Alexander the Great, known as Guimet's Alexander
Asia Minor (?), Alexandrian style
2 nd century BC
Marble 6 x 23 cm
Paris, The Louvre Museum, Department of Greek, Etruscan, and Roman Antiquities.
(Inv. MA 3499)
We know the important role the portrait played in the propaganda devised by men of power as early as the beginning of the 4th century BC.
Alexander in particular cultivated his glory, personally selecting the artists who were allowed to depict him. The effect produced by the intensity of his expression was no small factor in the fascination he exercised over those who approached him.
But in addition to the portraits executed at his demand, are many others, which Alexander's great destiny continued to generate well after his death.
This representation of Alexander as a boy is one; it belonged to Emile Guimet's personal collection and must have been sculpted in the 2nd century BC.

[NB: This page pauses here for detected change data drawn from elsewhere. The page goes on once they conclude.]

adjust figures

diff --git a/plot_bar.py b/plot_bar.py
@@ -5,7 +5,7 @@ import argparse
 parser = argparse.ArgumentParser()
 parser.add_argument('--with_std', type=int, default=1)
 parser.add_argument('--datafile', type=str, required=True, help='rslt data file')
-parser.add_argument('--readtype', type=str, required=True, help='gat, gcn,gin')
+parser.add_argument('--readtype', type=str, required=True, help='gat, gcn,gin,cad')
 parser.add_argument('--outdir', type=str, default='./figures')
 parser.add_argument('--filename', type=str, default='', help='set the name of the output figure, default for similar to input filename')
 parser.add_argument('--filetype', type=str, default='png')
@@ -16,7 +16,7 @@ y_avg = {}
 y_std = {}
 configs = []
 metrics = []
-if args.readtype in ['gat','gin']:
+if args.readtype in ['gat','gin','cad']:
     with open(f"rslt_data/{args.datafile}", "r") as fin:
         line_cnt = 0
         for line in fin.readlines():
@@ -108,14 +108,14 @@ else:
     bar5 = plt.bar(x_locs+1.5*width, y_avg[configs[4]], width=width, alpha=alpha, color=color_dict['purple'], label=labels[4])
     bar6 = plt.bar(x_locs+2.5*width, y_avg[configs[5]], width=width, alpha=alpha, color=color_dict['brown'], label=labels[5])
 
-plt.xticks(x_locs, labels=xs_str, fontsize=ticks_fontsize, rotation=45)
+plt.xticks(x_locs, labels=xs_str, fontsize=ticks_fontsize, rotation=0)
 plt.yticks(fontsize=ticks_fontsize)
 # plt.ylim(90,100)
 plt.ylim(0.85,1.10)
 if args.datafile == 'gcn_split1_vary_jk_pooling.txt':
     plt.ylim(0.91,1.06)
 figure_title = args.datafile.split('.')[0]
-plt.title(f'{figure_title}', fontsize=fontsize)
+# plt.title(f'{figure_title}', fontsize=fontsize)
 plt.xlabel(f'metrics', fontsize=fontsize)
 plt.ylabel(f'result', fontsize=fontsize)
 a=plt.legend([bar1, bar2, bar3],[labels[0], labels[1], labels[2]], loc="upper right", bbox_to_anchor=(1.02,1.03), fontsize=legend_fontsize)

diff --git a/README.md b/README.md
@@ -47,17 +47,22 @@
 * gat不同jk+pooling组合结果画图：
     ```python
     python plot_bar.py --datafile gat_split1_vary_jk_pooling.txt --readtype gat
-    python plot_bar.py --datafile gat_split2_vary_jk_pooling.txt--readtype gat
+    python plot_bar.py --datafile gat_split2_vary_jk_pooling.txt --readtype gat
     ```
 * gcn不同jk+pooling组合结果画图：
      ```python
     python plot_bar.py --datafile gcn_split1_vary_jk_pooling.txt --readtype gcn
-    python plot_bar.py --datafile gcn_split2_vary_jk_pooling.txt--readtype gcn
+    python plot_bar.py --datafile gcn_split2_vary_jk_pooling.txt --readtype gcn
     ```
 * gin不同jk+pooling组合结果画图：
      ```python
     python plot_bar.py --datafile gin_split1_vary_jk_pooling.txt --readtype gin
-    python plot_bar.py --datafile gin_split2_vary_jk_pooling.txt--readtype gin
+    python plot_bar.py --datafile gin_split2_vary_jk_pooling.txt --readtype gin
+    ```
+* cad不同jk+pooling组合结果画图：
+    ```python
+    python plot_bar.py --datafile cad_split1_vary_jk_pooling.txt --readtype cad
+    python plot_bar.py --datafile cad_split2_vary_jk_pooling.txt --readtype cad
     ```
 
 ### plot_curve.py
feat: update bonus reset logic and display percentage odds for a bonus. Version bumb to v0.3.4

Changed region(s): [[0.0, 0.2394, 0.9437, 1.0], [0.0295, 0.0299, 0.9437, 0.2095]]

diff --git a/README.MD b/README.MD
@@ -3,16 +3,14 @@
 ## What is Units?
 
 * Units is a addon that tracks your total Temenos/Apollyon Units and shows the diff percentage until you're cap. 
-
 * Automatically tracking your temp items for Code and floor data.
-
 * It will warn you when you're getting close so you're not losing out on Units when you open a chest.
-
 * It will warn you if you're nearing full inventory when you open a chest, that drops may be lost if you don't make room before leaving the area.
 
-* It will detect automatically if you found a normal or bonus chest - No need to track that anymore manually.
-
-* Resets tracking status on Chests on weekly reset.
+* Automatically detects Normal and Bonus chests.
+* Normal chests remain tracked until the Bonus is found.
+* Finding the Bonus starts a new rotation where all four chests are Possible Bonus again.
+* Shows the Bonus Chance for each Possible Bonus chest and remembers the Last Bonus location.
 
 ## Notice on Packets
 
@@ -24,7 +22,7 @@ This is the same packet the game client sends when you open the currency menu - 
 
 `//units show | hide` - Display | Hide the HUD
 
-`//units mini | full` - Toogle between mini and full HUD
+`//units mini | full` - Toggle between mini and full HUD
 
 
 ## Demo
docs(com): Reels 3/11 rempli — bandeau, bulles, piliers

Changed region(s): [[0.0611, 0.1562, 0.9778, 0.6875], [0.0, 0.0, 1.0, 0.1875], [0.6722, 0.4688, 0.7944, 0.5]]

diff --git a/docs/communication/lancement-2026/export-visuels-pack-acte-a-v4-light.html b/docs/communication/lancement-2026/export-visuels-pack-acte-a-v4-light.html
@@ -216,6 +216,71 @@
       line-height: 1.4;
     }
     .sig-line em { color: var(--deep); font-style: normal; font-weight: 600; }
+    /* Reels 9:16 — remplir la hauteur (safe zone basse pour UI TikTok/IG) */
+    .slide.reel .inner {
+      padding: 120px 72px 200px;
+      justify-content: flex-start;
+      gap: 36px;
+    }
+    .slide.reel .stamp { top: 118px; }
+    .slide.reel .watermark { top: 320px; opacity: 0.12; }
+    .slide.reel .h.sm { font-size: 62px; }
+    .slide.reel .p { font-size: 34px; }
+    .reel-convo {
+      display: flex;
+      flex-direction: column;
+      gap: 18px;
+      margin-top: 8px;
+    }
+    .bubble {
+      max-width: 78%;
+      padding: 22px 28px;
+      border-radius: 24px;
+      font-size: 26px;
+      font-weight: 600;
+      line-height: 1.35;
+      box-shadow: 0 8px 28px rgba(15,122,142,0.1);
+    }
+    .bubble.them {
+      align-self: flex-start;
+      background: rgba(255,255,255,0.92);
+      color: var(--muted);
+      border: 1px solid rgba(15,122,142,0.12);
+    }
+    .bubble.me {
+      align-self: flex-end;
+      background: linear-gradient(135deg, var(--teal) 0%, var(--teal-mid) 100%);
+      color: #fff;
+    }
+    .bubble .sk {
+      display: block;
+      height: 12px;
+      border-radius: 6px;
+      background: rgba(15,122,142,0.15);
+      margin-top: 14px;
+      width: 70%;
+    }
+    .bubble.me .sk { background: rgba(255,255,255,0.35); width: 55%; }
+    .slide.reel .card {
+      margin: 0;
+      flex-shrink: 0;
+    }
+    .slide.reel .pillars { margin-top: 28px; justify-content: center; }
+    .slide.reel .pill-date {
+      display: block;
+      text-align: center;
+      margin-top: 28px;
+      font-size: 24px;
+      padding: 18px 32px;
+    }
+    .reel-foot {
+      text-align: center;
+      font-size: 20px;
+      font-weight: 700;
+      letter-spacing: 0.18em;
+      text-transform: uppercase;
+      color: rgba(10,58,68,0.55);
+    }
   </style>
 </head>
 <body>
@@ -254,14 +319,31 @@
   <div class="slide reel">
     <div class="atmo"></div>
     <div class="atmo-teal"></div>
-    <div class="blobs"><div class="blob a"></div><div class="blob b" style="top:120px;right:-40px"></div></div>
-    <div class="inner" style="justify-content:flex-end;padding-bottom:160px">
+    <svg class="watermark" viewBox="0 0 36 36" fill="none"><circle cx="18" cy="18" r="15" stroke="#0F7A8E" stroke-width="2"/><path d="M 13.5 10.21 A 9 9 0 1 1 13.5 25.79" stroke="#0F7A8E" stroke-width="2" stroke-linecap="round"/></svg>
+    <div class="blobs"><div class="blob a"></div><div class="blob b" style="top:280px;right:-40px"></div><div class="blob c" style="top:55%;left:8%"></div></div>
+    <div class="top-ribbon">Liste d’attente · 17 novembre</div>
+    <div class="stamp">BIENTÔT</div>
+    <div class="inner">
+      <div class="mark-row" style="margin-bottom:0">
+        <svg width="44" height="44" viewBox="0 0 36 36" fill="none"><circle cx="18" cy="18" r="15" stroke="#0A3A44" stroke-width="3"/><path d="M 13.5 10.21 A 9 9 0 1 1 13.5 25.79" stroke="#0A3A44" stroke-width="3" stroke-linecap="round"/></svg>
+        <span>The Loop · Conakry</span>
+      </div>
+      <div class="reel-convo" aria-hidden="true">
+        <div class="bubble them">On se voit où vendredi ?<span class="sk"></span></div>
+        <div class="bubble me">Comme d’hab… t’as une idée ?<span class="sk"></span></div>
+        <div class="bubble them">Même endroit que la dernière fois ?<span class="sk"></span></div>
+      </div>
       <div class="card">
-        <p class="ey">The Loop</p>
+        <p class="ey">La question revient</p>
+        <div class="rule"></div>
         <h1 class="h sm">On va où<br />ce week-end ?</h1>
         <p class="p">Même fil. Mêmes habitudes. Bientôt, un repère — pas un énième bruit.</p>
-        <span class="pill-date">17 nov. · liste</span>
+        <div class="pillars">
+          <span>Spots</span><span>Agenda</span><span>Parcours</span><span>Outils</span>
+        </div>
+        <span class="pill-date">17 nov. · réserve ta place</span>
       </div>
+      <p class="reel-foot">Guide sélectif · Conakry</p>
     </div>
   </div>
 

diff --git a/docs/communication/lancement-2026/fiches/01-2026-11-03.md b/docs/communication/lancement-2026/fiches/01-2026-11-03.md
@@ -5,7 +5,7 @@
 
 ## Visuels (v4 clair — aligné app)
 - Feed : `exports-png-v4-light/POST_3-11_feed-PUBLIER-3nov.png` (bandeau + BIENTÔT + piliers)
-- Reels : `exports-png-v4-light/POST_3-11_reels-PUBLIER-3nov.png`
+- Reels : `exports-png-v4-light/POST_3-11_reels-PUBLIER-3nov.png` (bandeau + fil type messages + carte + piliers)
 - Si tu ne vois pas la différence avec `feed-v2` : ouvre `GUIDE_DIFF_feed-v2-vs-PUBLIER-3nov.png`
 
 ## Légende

The technique argues for an Alexandrian origin. The head is idealised, but we recognised the prince from the arrangement of the hair, even if the style is softened; as is typical, the cowlicks and central curls on the upper forehead are carelessly tossed backward.